=== SUPPLIED MATERIAL ===
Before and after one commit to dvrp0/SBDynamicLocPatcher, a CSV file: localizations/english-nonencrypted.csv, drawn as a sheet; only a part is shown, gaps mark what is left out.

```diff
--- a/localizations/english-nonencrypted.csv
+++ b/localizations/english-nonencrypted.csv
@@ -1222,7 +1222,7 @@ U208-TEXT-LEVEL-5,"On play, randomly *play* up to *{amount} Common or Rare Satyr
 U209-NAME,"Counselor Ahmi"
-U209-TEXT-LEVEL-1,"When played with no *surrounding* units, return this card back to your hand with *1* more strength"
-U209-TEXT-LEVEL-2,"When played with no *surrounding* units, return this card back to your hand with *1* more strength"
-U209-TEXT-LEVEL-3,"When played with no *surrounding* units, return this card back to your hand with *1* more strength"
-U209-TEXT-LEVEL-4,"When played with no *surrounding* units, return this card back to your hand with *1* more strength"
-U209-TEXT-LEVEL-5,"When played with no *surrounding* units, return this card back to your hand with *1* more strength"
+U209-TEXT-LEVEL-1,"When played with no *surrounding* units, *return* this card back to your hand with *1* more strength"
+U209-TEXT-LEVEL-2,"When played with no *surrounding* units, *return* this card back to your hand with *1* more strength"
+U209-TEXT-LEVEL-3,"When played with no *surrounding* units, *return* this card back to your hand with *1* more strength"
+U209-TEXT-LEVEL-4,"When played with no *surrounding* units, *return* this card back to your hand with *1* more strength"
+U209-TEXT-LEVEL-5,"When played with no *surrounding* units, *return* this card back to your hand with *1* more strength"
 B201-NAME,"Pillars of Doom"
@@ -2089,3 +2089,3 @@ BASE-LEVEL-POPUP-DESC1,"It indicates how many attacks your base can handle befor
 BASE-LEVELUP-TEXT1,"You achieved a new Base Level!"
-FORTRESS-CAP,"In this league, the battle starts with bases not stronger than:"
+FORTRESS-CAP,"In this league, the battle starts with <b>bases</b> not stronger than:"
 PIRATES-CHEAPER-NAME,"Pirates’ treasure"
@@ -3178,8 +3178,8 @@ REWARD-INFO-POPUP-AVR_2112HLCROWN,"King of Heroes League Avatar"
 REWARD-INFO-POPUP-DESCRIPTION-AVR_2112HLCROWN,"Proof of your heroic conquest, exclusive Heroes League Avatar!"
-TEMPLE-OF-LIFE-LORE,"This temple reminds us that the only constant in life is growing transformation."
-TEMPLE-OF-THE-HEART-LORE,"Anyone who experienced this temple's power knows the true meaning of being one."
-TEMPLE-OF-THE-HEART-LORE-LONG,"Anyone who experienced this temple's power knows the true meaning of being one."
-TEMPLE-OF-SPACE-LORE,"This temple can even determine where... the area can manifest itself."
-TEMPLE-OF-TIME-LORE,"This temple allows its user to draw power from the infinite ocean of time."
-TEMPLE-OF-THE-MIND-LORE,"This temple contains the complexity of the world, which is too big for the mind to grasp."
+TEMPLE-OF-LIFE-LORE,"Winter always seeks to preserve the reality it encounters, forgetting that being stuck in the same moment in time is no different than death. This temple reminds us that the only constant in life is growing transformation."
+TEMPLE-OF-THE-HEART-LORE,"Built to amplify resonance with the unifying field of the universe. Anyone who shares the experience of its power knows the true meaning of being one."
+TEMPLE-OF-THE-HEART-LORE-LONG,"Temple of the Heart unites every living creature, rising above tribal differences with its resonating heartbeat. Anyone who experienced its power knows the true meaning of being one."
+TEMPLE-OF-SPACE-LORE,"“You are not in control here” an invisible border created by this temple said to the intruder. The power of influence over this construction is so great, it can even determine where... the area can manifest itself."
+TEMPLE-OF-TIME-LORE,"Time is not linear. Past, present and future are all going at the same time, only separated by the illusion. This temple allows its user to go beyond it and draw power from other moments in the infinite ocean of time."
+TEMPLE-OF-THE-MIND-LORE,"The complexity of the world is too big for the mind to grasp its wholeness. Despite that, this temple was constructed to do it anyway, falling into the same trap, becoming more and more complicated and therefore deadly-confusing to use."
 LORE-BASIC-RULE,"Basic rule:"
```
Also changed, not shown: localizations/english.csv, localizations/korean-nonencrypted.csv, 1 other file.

=== DIRECTIONS FOR THIS TASK ===
How many lines above contain the word "being"? Reply with only the number.

=== RESPONSE TO THIS EXERCISE ===
5